Investing.com – With little data on the economic calendar, markets will likely focus more heavily on after reports said U.S. President Donald Trump wants to move forward with tariffs on $200 billion in Chinese goods.
The tariff level will probably be about 10%, the Wall Street Journal reported, quoting people familiar with the matter. This is below the 25% the administration said it was considering for this possible round of tariffs.
Besides trade rhetoric, the U.S. will see a relatively quiet week in terms of economic releases, with a report on the housing sector expected to draw the most attention.
Economists reckon the data will do little to alter expectations that the Federal Reserve will raise interest rates when it meets the following week.
This week’s calendar also features flash survey data on euro zone business activity for September, which should give some indication of how the region’s economy is coping with global trade conflicts, Italian politics and messy Brexit negotiations.
The latest snapshots of UK inflation and retail sales will also capture some attention.
Staying in Europe, Brexit talks are set to intensify over the coming week, with the first of three summits that European Union leaders hope will settle an agreement for departing Britain within the next two months.
Elsewhere, in Asia, a monetary policy announcement from the Bank of Japan will be on the agenda, though no change is expected.
The dollar ticked higher against its rivals on Friday, as and higher Treasury yields rekindled some investor appetite for the greenback.
The U.S. Commerce Department said domestic retail sales rose in August, the smallest gain in six months, but July figures were revised higher, supporting the view of solid consumer spending in the third quarter.
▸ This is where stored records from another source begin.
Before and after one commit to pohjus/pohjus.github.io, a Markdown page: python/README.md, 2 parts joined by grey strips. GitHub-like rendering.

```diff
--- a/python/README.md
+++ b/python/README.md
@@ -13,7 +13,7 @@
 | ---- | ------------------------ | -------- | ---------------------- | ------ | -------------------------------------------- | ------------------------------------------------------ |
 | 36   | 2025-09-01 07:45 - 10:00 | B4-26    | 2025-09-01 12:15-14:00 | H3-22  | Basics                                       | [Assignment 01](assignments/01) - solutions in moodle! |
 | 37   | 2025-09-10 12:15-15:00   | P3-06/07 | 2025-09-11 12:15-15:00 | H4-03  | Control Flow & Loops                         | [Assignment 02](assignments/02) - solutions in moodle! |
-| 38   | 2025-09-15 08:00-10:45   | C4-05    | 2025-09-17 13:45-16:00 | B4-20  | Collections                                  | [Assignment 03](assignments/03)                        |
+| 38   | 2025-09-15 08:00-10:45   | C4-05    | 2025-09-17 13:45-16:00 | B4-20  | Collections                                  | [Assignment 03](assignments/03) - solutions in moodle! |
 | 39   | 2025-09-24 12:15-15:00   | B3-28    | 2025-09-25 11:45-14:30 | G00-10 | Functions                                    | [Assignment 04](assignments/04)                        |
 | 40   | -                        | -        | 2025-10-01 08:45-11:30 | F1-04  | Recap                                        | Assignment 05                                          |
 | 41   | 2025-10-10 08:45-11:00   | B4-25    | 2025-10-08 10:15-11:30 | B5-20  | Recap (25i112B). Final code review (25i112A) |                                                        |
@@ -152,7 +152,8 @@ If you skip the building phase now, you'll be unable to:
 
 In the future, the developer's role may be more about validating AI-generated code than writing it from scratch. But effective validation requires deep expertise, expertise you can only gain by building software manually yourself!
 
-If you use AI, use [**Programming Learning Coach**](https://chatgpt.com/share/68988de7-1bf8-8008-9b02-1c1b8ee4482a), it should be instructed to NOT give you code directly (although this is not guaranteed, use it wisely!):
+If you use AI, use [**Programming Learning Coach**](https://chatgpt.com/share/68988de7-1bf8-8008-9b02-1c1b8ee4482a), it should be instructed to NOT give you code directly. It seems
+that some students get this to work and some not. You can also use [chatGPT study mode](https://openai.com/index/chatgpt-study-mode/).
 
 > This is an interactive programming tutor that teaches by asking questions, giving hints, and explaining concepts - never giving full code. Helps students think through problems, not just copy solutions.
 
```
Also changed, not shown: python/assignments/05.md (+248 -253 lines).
Consumer spending, which accounts for two-third of the U.S. economy, will likely hold firm as consumer optimism improved to its strongest since March, according to the University of Michigan.
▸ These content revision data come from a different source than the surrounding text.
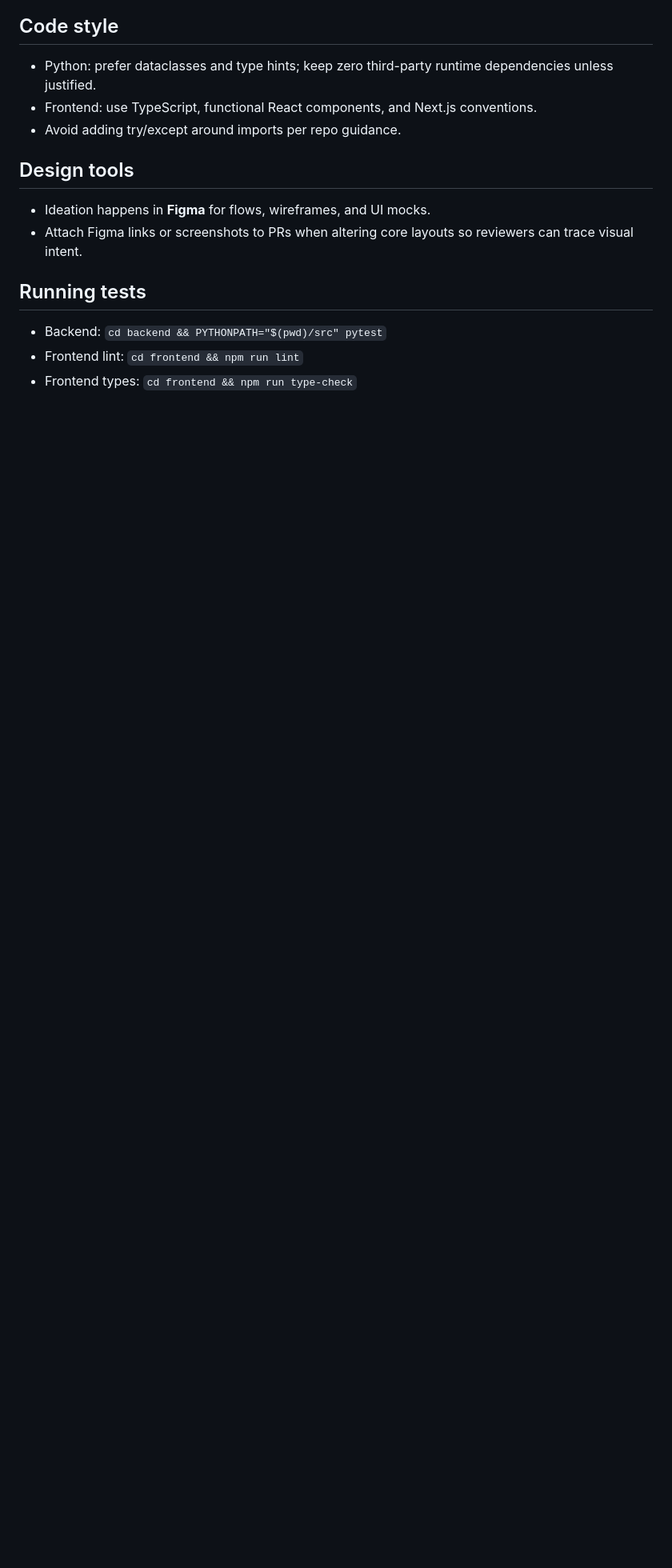
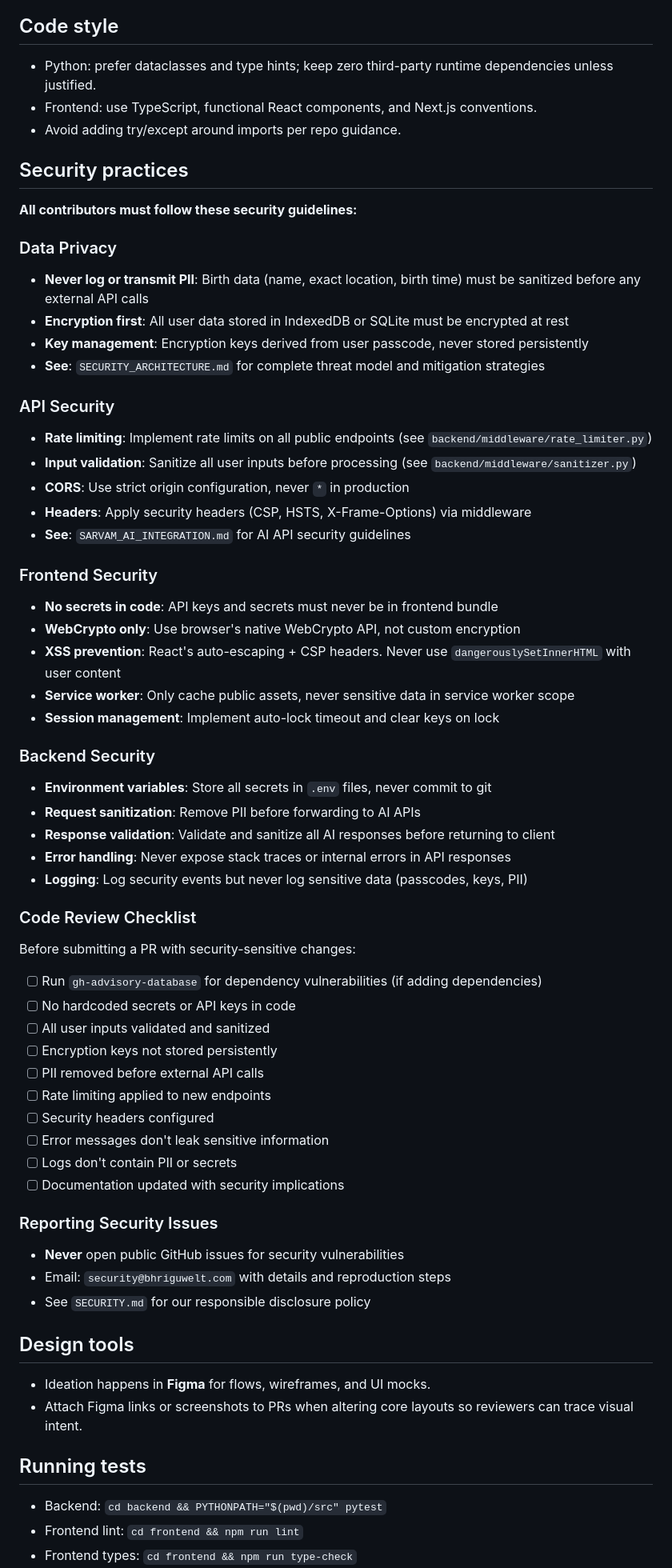
Before and after one commit to hisr2024/BhriguWelt, a Markdown page: CONTRIBUTING.md, the part around the change. Shown at 80% size. GitHub-like rendering; blank space fills up the shorter version.

Commit message:
Complete Phase 5: Add security practices to CONTRIBUTING.md and comprehensive testing guide
Co-authored-by: hisr2024 <214175626+hisr2024@users.noreply.github.com>

```diff
--- a/CONTRIBUTING.md
+++ b/CONTRIBUTING.md
@@ -26,6 +26,54 @@ Include links to the relevant API endpoints, UI routes, or manuscripts so mainta
 - Python: prefer dataclasses and type hints; keep zero third-party runtime dependencies unless justified.
 - Frontend: use TypeScript, functional React components, and Next.js conventions.
 - Avoid adding try/except around imports per repo guidance.
+
+## Security practices
+**All contributors must follow these security guidelines:**
+
+### Data Privacy
+- **Never log or transmit PII**: Birth data (name, exact location, birth time) must be sanitized before any external API calls
+- **Encryption first**: All user data stored in IndexedDB or SQLite must be encrypted at rest
+- **Key management**: Encryption keys derived from user passcode, never stored persistently
+- **See**: `SECURITY_ARCHITECTURE.md` for complete threat model and mitigation strategies
+
+### API Security
+- **Rate limiting**: Implement rate limits on all public endpoints (see `backend/middleware/rate_limiter.py`)
+- **Input validation**: Sanitize all user inputs before processing (see `backend/middleware/sanitizer.py`)
+- **CORS**: Use strict origin configuration, never `*` in production
+- **Headers**: Apply security headers (CSP, HSTS, X-Frame-Options) via middleware
+- **See**: `SARVAM_AI_INTEGRATION.md` for AI API security guidelines
+
+### Frontend Security
+- **No secrets in code**: API keys and secrets must never be in frontend bundle
+- **WebCrypto only**: Use browser's native WebCrypto API, not custom encryption
+- **XSS prevention**: React's auto-escaping + CSP headers. Never use `dangerouslySetInnerHTML` with user content
+- **Service worker**: Only cache public assets, never sensitive data in service worker scope
+- **Session management**: Implement auto-lock timeout and clear keys on lock
+
+### Backend Security
+- **Environment variables**: Store all secrets in `.env` files, never commit to git
+- **Request sanitization**: Remove PII before forwarding to AI APIs
+- **Response validation**: Validate and sanitize all AI responses before returning to client
+- **Error handling**: Never expose stack traces or internal errors in API responses
+- **Logging**: Log security events but never log sensitive data (passcodes, keys, PII)
+
+### Code Review Checklist
+Before submitting a PR with security-sensitive changes:
+- [ ] Run `gh-advisory-database` for dependency vulnerabilities (if adding dependencies)
+- [ ] No hardcoded secrets or API keys in code
+- [ ] All user inputs validated and sanitized
+- [ ] Encryption keys not stored persistently
+- [ ] PII removed before external API calls
+- [ ] Rate limiting applied to new endpoints
+- [ ] Security headers configured
+- [ ] Error messages don't leak sensitive information
+- [ ] Logs don't contain PII or secrets
+- [ ] Documentation updated with security implications
+
+### Reporting Security Issues
+- **Never** open public GitHub issues for security vulnerabilities
+- Email: `security@bhriguwelt.com` with details and reproduction steps
+- See `SECURITY.md` for our responsible disclosure policy
 
 ## Design tools
 - Ideation happens in **Figma** for flows, wireframes, and UI mocks.
```
Also changed, not shown: TESTING_VALIDATION.md (added, +450 -0 lines).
Another bright spot was a increase in industrial output last month.
The , which measures the greenback’s strength against a basket of six major currencies, ended 0.47% higher at 94.97, trimming its weekly decline to 0.4%.
The data also lifted Treasury yields, with the touching 3% for the first time in six weeks.
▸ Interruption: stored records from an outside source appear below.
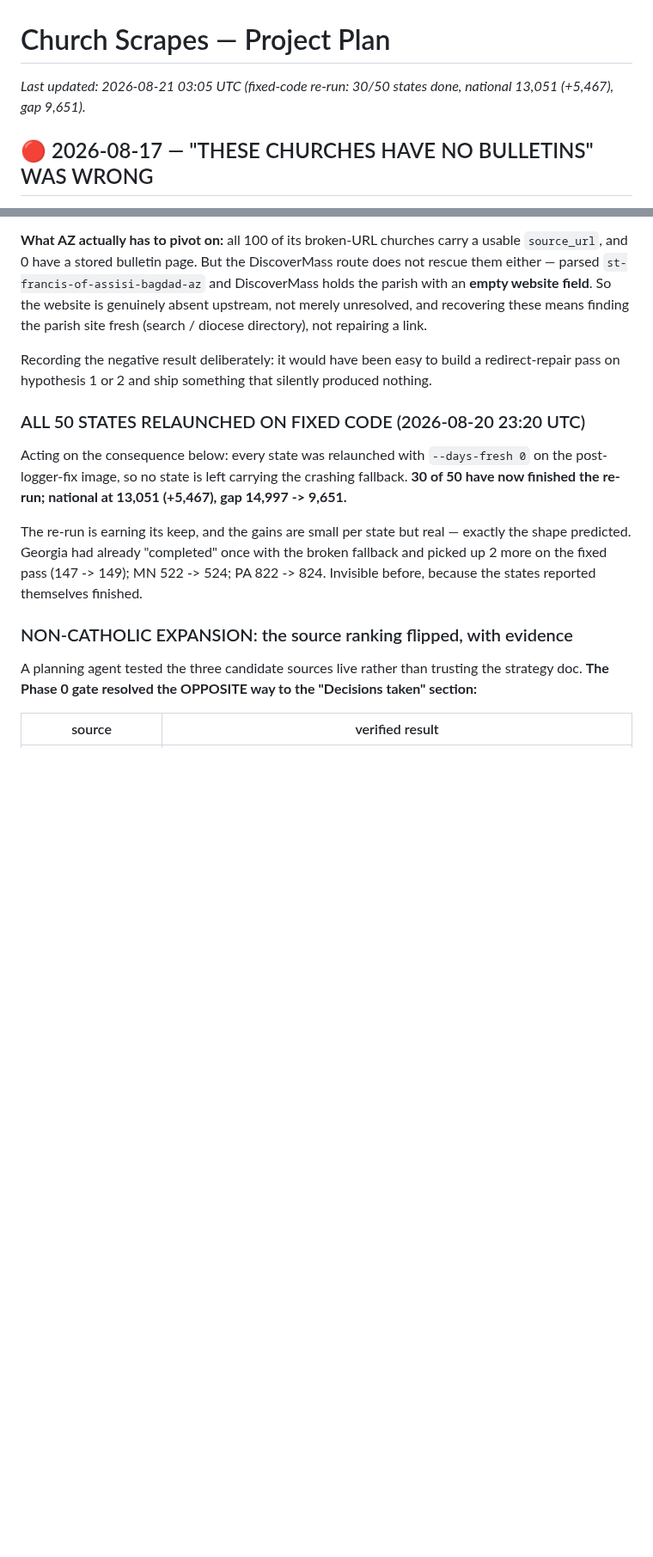
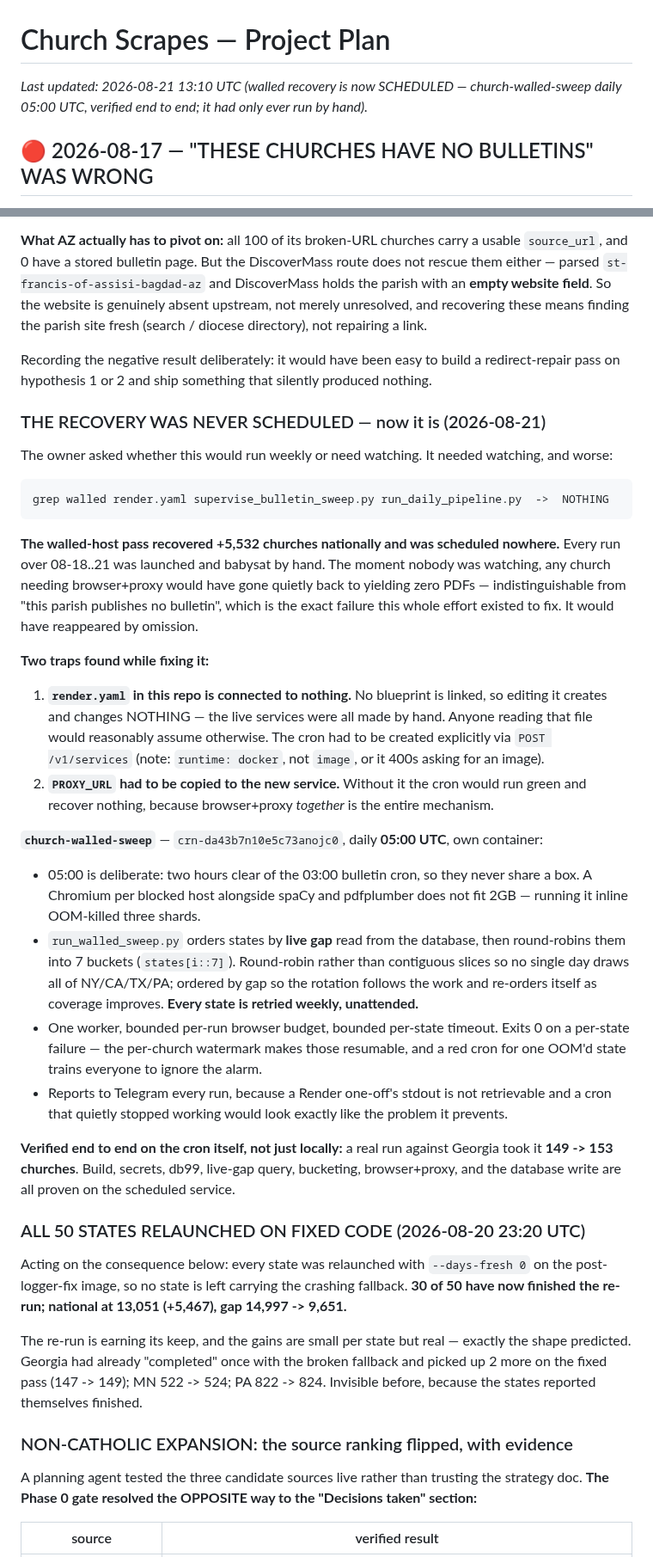
Before and after one commit to benashkar/catholic-mass-times-scraper, a Markdown page: PROJECT_PLAN.md, 2 parts joined by grey strips. Shown at 86% size. Rendered like a GitHub page; blank space fills up the shorter version.

Commit message:
Plan: the recovery was never scheduled — now it is, and verified
The walled pass recovered +5,532 churches and appeared in no cron, no
pipeline, no supervisor. It ran only because someone was at the keyboard.

Two traps recorded: render.yaml here is linked to no blueprint, so
editing it changes nothing and the cron had to be created via the API
(runtime: docker, not image); and PROXY_URL had to be copied across or
the job would run green and recover nothing.

church-walled-sweep now runs daily at 05:00 UTC in its own container,
ordering states by live gap and round-robining them across 7 days so
every state is retried weekly unattended. Verified end to end on the cron
itself: a real run took Georgia 149 -> 153.

Co-Authored-By: Claude Opus 5 (1M context) <noreply@anthropic.com>
Claude-Session: https://claude.ai/code/session_01EqDZUBRNkeDxmVBhK1CAoT

````diff
--- a/PROJECT_PLAN.md
+++ b/PROJECT_PLAN.md
@@ -1,6 +1,6 @@
 # Church Scrapes — Project Plan
 
-_Last updated: 2026-08-21 03:05 UTC (fixed-code re-run: 30/50 states done, national 13,051 (+5,467), gap 9,651)._
+_Last updated: 2026-08-21 13:10 UTC (walled recovery is now SCHEDULED — church-walled-sweep daily 05:00 UTC, verified end to end; it had only ever run by hand)._
 
 ## 🔴 2026-08-17 — "THESE CHURCHES HAVE NO BULLETINS" WAS WRONG
 
@@ -212,6 +212,48 @@ a link.
 
 Recording the negative result deliberately: it would have been easy to build a redirect-repair
 pass on hypothesis 1 or 2 and ship something that silently produced nothing.
+
+### THE RECOVERY WAS NEVER SCHEDULED — now it is (2026-08-21)
+
+The owner asked whether this would run weekly or need watching. It needed watching, and worse:
+
+```
+grep walled render.yaml supervise_bulletin_sweep.py run_daily_pipeline.py  ->  NOTHING
+```
+
+**The walled-host pass recovered +5,532 churches nationally and was scheduled nowhere.** Every
+run over 08-18..21 was launched and babysat by hand. The moment nobody was watching, any church
+needing browser+proxy would have gone quietly back to yielding zero PDFs — indistinguishable from
+"this parish publishes no bulletin", which is the exact failure this whole effort existed to fix.
+It would have reappeared by omission.
+
+**Two traps found while fixing it:**
+
+1. **`render.yaml` in this repo is connected to nothing.** No blueprint is linked, so editing it
+   creates and changes NOTHING — the live services were all made by hand. Anyone reading that file
+   would reasonably assume otherwise. The cron had to be created explicitly via
+   `POST /v1/services` (note: `runtime: docker`, not `image`, or it 400s asking for an image).
+2. **`PROXY_URL` had to be copied to the new service.** Without it the cron would run green and
+   recover nothing, because browser+proxy *together* is the entire mechanism.
+
+**`church-walled-sweep`** — `crn-da43b7n10e5c73anojc0`, daily **05:00 UTC**, own container:
+
+- 05:00 is deliberate: two hours clear of the 03:00 bulletin cron, so they never share a box. A
+  Chromium per blocked host alongside spaCy and pdfplumber does not fit 2GB — running it inline
+  OOM-killed three shards.
+- `run_walled_sweep.py` orders states by **live gap** read from the database, then round-robins
+  them into 7 buckets (`states[i::7]`). Round-robin rather than contiguous slices so no single day
+  draws all of NY/CA/TX/PA; ordered by gap so the rotation follows the work and re-orders itself as
+  coverage improves. **Every state is retried weekly, unattended.**
+- One worker, bounded per-run browser budget, bounded per-state timeout. Exits 0 on a per-state
+  failure — the per-church watermark makes those resumable, and a red cron for one OOM'd state
+  trains everyone to ignore the alarm.
+- Reports to Telegram every run, because a Render one-off's stdout is not retrievable and a cron
+  that quietly stopped working would look exactly like the problem it prevents.
+
+**Verified end to end on the cron itself, not just locally:** a real run against Georgia took it
+**149 -> 153 churches**. Build, secrets, db99, live-gap query, bucketing, browser+proxy, and the
+database write are all proven on the scheduled service.
 
 ### ALL 50 STATES RELAUNCHED ON FIXED CODE (2026-08-20 23:20 UTC)
 
````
The climbed to a two-week high of 1.1721 earlier on Friday before retreating against the greenback. The common currency ended down 0.57% at 1.1623.
The European Central Bank kept its policy unchanged as expected last week, staying on track to end bond purchases this year and raise interest rates next autumn.
closed 0.3% lower against the dollar at 1.3070, pulling back after hitting 1.3145 earlier on Friday, its highest level since July 31.
The Bank of England also kept interest rates on hold last week and highlighted greater financial market concerns about Brexit.
Ahead of the coming week, Investing.com has compiled a list of significant events likely to affect the markets.
Monday, September 17
The euro area is to release revised inflation data.
The U.S. is to produce data manufacturing activity in the New York region.
Tuesday, September 18
The Reserve Bank of Australia is to publish the minutes of its latest policy setting meeting.
European Central Bank President Mario Draghi is to speak at an event in Paris.
Canada is to publish figures on manufacturing sales.
Wednesday, September 19
The Bank of Japan is to announce its benchmark interest rate and publish what will be a closely watched rate statement. The announcement is to be followed by a press conference.
The UK is to release inflation data.
The U.S. is to release reports on building permits and housing starts.
ECB President Draghi is to speak at an event in Berlin.
Thursday, September 20
New Zealand is to publish second-quarter growth data.
The Swiss National Bank is to announce its benchmark interest rate decision.
The UK is to report on retail sales.
The U.S. is to release reports on jobless claims, manufacturing activity in the Philadelphia region and existing home sales.
Friday, September 21
The euro zone is to release data on manufacturing and service sector activity.
The UK is to report on public sector borrowing figures.
Canada is to round up the week with data on retail sales and inflation.